** EXERCISE DIRECTIONS **
Find how many lines in the entries below carry the word "caption" and answer with only that figure.

** Stored records **

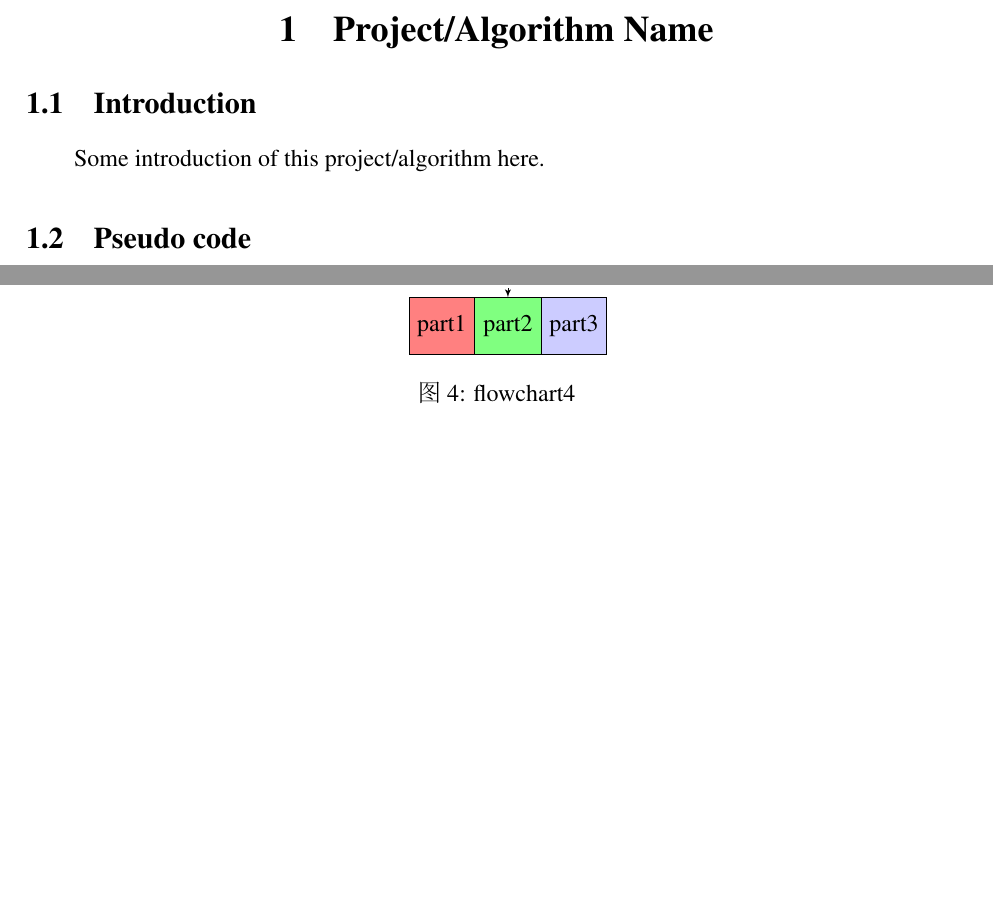
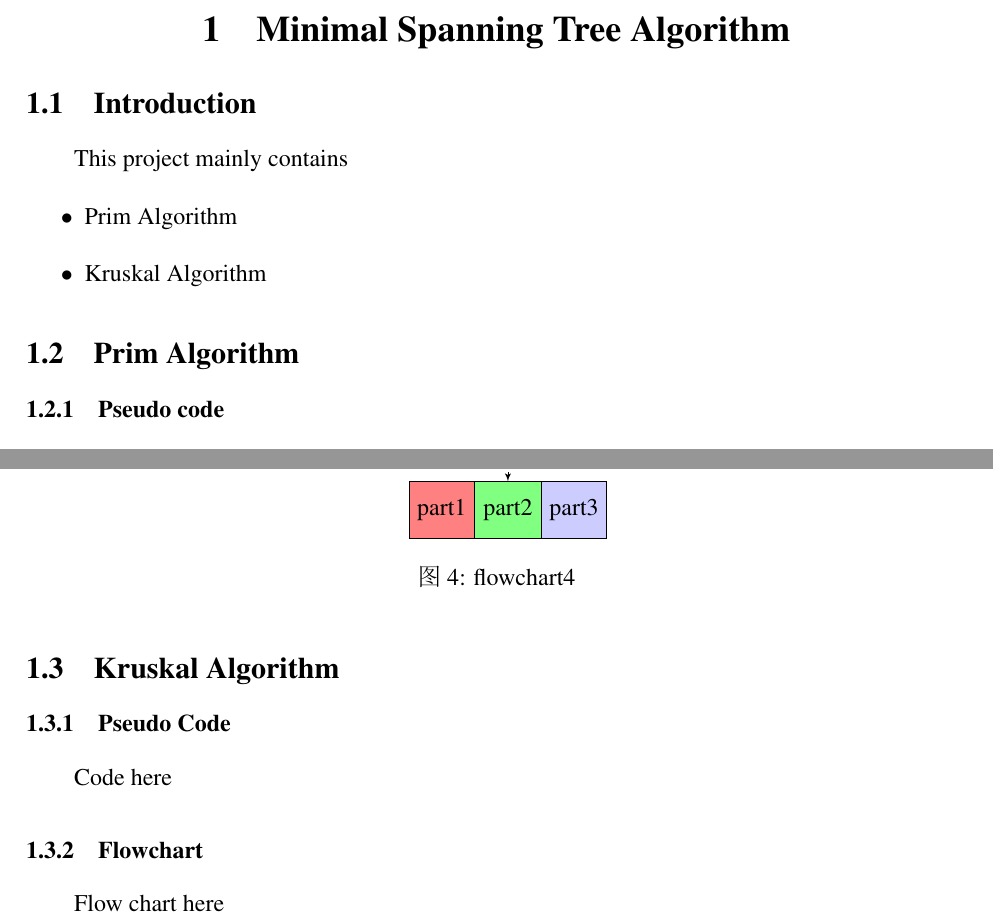
Before and after one commit to DreamtaleCore/AlgorithmHomework, a LaTeX document (doc/brief.tex): two parts of pages 1 and 4 of 4, joined at a grey line, cut at the place of the change, the shorter picture padded with empty space. The pictures show the PDF file doc/brief.pdf that the author committed with the source.

Commit message:
add minimal spanning tree algorithm family

```diff
--- a/doc/brief.tex
+++ b/doc/brief.tex
@@ -16,11 +16,16 @@
 %% Start of document
 \begin{document}
 
-  \section{Project/Algorithm Name}
+  \section{Minimal Spanning Tree Algorithm}
 
   \subsection{Introduction}
-    Some introduction of this project/algorithm here.
-  \subsection{Pseudo code}
+    This project mainly contains
+    \begin{itemize}
+      \item Prim Algorithm
+      \item Kruskal Algorithm
+    \end{itemize}
+  \subsection{Prim Algorithm}
+    \subsubsection{Pseudo code}
       \begin{algorithm}
       \caption{Euclid's algorithm}\label{euclid}
       \begin{algorithmic}[1]
@@ -165,5 +170,9 @@
         \end{tikzpicture}
         \caption{flowchart4}\label{flowchart4}
       \end{figure}
-
+    \subsection{Kruskal Algorithm}
+      \subsubsection{Pseudo Code}
+        Code here
+      \subsubsection{Flowchart}
+        Flow chart here
 \end{document}
```
Also changed, not shown: README.md, doc/brief.pdf, doc/brief.tex (2 more changed lines). Lines whose indentation alone changed are shown as unchanged.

** REPLY **
2